    We encourage reconsidering existing definitions and further exploration of what is considered a start codon.

    Measurements of translation initiation from all 64 codons in E. coli
    Ariel Hecht
    Jeff Glasgow
    Paul R. Jaschke
    Lukmaan A. Bawazer
    Matthew S. Munson
    Jennifer R. Cochran
    Drew Endy
    Marc Salit
    Nucleic Acids Res gkx070.
    DOI: https://doi.org/10.1093/nar/gkx070

  2. 2
    Dionisio says:

    “We wonder why…”

    Yes, that’s the sense of wonder we had as children but we lost as we turned older and became absorbed in the mundane routines of the worldly existence. Glad to see they “wonder why…” again. That’s encouraging. 🙂

    Scientist should humbly think with open minds. They should humbly think beyond potentially misleading preconceived paradigms.
    They should test everything and hold what is good.

  3. 3
    Dionisio says:

    From the last paragraph in the “Discussion” section of the paper referenced @1:

    “One possibility is that…”
    “Another possibility is that…”

    Guessing or speculating, but really many times they have no idea why things happen and many times they have no idea how things happen. But that’s part of the scientific research. Keep looking at the fish. We ain’t seen nothing yet. 🙂

  4. 4
    Dionisio says:

    From the last paragraph in the “Discussion” section of the paper referenced @1:

    “…remain undiscovered because nobody has looked for them.”

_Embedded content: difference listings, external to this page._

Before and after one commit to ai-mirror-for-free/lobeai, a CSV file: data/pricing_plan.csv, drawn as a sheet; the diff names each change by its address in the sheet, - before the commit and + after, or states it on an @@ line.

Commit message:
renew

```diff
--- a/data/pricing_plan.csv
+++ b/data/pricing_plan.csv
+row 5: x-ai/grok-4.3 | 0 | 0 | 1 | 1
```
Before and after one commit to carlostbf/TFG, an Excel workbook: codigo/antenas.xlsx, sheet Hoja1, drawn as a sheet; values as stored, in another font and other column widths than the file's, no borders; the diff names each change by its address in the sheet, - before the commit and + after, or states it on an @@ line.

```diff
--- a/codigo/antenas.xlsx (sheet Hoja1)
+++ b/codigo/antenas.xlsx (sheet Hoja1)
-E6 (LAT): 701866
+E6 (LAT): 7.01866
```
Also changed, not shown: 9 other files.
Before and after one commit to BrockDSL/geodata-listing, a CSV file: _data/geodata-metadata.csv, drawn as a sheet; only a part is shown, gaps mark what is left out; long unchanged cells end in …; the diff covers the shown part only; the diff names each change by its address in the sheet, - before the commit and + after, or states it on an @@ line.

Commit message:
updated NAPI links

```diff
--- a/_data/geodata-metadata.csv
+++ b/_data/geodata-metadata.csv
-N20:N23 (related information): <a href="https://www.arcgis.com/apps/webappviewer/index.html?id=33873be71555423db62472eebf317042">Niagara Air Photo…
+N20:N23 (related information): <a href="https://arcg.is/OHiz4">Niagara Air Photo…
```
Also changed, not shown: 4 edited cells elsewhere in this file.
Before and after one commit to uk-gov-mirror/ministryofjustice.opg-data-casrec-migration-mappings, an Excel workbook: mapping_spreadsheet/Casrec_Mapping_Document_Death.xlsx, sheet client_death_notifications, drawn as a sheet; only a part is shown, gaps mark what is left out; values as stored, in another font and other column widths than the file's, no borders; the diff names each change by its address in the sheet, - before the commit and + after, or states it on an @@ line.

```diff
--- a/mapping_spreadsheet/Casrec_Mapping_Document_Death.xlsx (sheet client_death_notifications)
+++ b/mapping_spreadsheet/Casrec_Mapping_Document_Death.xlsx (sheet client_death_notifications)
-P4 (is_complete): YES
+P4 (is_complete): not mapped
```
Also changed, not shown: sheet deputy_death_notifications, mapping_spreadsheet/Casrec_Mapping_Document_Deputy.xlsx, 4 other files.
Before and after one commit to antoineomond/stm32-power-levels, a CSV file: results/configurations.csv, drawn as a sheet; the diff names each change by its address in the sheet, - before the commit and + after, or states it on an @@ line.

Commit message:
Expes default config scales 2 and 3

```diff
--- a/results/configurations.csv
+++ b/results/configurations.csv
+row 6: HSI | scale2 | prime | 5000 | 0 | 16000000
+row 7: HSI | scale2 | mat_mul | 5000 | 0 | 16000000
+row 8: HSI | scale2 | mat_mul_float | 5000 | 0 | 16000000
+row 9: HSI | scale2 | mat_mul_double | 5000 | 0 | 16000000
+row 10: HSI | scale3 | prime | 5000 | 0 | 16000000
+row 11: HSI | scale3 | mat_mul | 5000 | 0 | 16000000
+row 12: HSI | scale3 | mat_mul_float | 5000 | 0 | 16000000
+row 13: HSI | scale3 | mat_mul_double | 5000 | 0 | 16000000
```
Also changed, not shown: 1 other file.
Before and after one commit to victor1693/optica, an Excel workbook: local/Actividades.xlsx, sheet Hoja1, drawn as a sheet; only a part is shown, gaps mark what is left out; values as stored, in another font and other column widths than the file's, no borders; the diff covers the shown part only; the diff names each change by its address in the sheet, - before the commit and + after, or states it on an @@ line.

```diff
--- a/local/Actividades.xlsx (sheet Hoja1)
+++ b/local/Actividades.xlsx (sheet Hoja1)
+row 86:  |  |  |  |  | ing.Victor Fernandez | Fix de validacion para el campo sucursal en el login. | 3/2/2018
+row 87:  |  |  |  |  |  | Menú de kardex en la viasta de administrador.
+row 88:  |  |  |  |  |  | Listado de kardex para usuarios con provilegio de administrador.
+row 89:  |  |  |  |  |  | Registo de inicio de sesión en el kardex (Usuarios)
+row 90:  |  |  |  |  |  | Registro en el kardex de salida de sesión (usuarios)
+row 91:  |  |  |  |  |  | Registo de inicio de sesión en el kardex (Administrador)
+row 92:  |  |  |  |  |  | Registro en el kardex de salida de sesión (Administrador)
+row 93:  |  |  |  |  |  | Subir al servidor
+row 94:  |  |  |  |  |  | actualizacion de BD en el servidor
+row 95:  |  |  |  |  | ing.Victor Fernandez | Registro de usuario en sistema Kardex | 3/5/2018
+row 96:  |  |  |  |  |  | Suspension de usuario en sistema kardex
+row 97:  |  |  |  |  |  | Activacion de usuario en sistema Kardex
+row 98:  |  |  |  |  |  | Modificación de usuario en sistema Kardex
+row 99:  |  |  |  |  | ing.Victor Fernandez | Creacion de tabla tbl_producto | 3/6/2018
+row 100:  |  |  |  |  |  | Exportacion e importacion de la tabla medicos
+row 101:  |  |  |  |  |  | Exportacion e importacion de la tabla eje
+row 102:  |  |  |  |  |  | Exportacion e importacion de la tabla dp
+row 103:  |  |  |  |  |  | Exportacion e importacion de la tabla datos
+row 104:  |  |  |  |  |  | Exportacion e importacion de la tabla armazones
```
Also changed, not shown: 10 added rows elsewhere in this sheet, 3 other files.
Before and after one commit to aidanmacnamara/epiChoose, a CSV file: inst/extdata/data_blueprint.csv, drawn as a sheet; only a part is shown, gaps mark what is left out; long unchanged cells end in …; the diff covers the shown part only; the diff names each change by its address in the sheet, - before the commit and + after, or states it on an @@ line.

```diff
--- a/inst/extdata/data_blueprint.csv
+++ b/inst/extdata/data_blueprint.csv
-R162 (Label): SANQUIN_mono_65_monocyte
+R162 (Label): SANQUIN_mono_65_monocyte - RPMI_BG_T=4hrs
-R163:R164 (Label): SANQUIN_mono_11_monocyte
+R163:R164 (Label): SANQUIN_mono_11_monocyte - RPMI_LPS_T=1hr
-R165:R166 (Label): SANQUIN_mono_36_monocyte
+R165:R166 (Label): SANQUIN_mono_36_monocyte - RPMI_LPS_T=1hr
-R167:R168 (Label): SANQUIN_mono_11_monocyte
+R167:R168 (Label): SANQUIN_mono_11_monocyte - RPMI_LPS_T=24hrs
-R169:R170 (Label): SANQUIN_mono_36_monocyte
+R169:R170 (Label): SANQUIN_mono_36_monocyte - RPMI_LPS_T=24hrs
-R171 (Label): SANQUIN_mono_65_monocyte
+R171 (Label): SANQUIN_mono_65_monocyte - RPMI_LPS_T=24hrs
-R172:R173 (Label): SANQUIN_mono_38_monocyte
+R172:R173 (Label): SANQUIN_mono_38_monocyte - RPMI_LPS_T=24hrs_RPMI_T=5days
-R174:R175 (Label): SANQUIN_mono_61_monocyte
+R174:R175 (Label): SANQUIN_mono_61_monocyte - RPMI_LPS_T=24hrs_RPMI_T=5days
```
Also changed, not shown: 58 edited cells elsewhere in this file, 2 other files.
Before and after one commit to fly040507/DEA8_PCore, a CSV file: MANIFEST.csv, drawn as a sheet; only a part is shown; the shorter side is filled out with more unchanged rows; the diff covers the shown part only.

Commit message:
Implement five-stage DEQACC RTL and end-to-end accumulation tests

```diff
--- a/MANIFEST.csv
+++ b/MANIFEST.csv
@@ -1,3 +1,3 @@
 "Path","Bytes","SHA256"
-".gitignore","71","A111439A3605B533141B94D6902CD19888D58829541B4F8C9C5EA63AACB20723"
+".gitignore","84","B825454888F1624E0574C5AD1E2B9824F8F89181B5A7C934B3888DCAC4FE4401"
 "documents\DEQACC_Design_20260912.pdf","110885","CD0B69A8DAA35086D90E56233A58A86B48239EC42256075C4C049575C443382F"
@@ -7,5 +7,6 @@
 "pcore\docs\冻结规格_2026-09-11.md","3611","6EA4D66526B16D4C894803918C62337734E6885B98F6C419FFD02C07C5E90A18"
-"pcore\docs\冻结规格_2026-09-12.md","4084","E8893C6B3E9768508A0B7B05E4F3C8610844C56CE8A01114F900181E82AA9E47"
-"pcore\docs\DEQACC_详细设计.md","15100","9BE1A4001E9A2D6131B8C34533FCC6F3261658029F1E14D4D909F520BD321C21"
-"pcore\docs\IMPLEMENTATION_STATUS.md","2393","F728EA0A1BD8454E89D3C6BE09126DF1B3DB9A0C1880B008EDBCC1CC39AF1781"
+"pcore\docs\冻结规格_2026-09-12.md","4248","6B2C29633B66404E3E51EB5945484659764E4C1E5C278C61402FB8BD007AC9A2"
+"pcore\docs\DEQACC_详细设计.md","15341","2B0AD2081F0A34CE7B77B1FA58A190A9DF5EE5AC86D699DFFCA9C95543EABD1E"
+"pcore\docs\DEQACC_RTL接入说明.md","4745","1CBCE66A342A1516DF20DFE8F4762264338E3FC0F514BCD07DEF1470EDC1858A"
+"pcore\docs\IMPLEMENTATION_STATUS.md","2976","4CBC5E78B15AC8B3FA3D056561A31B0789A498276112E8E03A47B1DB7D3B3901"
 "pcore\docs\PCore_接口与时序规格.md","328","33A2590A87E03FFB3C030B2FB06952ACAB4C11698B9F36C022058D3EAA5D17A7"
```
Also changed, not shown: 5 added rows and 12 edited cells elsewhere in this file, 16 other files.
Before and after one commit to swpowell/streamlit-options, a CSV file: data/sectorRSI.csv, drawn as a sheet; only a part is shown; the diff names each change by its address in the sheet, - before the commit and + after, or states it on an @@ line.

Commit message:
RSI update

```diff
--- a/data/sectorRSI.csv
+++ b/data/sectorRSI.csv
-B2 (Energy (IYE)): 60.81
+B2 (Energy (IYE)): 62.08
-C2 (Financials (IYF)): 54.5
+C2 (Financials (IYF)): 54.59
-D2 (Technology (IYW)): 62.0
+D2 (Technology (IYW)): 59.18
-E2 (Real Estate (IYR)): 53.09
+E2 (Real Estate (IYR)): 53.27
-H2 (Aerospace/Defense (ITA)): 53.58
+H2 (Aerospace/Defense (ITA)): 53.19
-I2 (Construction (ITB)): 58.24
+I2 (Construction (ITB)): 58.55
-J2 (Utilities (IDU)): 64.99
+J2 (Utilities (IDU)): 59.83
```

    Well, that could happen. Sometimes certain things could be discovered while looking for something else. Serendipity? But many times if nobody has looked for certain things then it’s very possible that they remain undiscovered.
    Perhaps a question to ask in this particular case is why nobody has looked for them?

  5. 5
    Dionisio says:

    From the last paragraph in the “Discussion” section of the paper referenced @1:

    “…would have widespread implications for […] our fundamental understanding of translation initiation.”

    Yes, that’s part of scientific research. With every new discovery the big picture gets clearer.

    That’s why we should look forward, with increasing anticipation, to reading future research papers about new discoveries shedding more light on the elaborate molecular and cellular choreographies orchestrated within the biological systems.

  6. 6
    Dionisio says:

    From the last paragraph in the “Discussion” section of the paper referenced @1:

    “… encourage reconsidering existing definitions…”

    That seems quite [r]evolutionary, doesn’t it? 🙂

  7. 7
    Dionisio says:

    From the last paragraph in the “Discussion” section of the paper referenced @1:

    “…encourage […] further exploration…”

    That shouldn’t hurt. 🙂
    Keep looking at the fish.
    They ain’t seen nothing yet.
    The best is still ahead.

Leave a Reply